Earlier this month Gauntlett was snubbed by the Judicial Service Commission (JSC) for a position on the bench because he had a “short thread”, was “acerbic at times” and “there is doubt as to whether he is possessed of humility”.

The JSC said appointing two white males would “do violence” to the constitution.

On Sunday, Gauntlett said he had agreed to accept the nomination because it was his duty.

“Whether the JSC again, unanimously, describes me as a ‘fit and proper person’, but then by two votes, decides because I am a white male and ‘acerbic’, remains to be seen. What exactly is its legal duty will have to be established.”

In a question and answer column by Chris Barron of the Sunday Times, Gauntlett said the JSC had “introduced a new quality for judicial appointments: humility. The JSC itself has gone to great trouble to list required attributes for judges. This is not one of them and has not been applied to any other candidate. Unlike other candidates, I have not thought that God has called me to be a judge”.

Gauntlett said the constitution did not require national or regional demographics, but it required the JSC to strive to be representative.

“The first provision is quality, the second is to consider representivity.

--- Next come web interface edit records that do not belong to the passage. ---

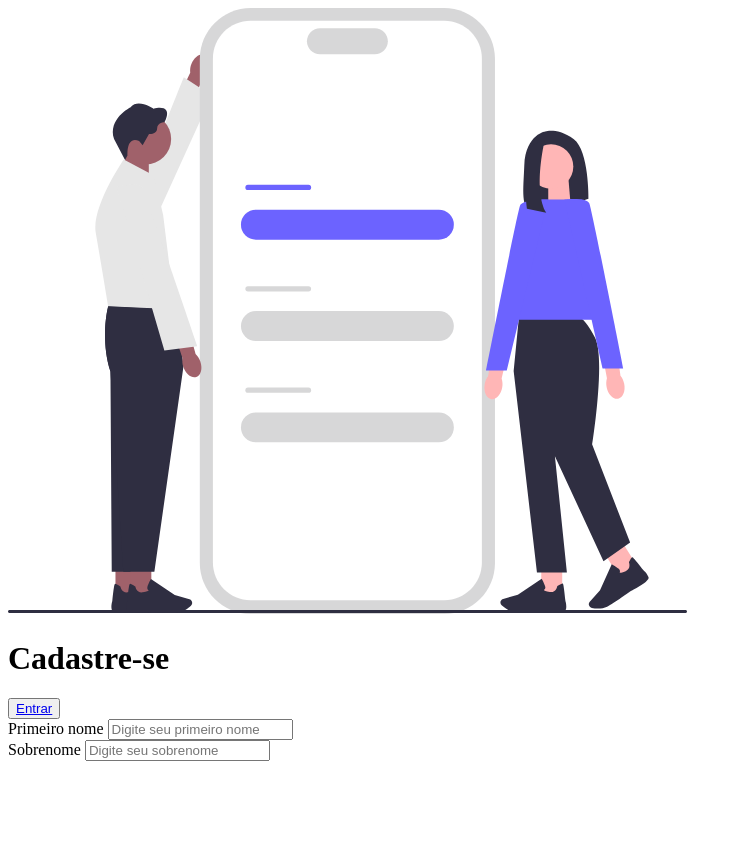
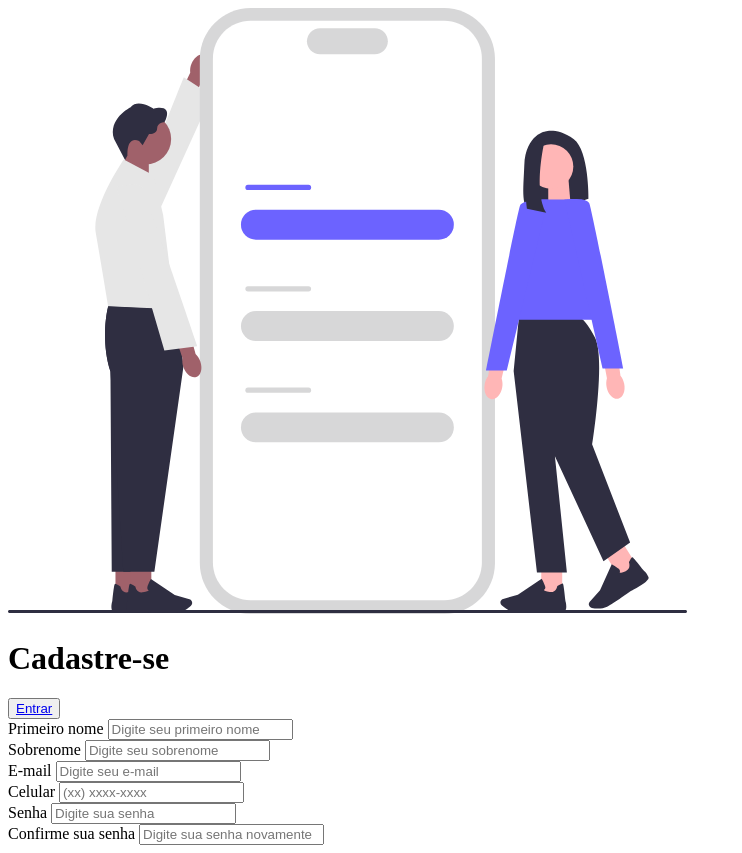
Before and after one commit to marialauracode/formulario-de-cadastro, a plain HTML site: page index.html in a window 1280 px wide. Shown: the whole page, without its empty margins (0-742 px from the left). Before the commit the page ends 800 px from the top, so only its background shows below. Drawn offline with Linux system fonts and the light colour scheme.

Commit message:
Update index.html

```diff
--- a/index.html
+++ b/index.html
@@ -31,13 +31,37 @@
                         <!--quando colocamos o firstname no label e depois no id do input, é possível que
                         o clique no label ative automaticamente o input para escrever.-->
                         <label for="firstname">Primeiro nome</label>
-                        <input type="text" name="firstname" id="firstname" placeholder="Digite seu primeiro nome">
+                        <input type="text" name="firstname" id="firstname" placeholder="Digite seu primeiro nome" required>
                     </div>
 
                     <div class="input-box">
                         <label for="lastname">Sobrenome</label>
-                        <input type="text" name="lastname" id="lastname" placeholder="Digite seu sobrenome">
+                        <input type="text" name="lastname" id="lastname" placeholder="Digite seu sobrenome" required>
                     </div>
+
+                    <div class="input-box">
+                        <label for="email">E-mail</label>
+                        <input type="email" name="email" id="email" placeholder="Digite seu e-mail" required>
+                    </div>
+
+                    <div class="input-box">
+                        <label for="number">Celular</label>
+                        <input type="tel" name="number" id="number" placeholder="(xx) xxxx-xxxx" required>
+                    </div>
+
+                    <div class="input-box">
+                        <label for="password">Senha</label>
+                        <input type="password" name="password" id="password" placeholder="Digite sua senha" required>
+                    </div>
+
+                    <div class="input-box">
+                        <label for="Confirmpassword">Confirme sua senha</label>
+                        <input type="password" name="Confirmpassword" id="Confirmpassword" placeholder="Digite sua senha novamente" required>
+                    </div>
+
+
+
+
 
 
             </form>
```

That must mean that on certain occasions you will put up two or three white people and on other occasions none at all,” he said in the column.

The JSC made its decision in closed-door deliberations last month, after interviewing eight candidates for five vacancies in the Western Cape High Court.

Cape Times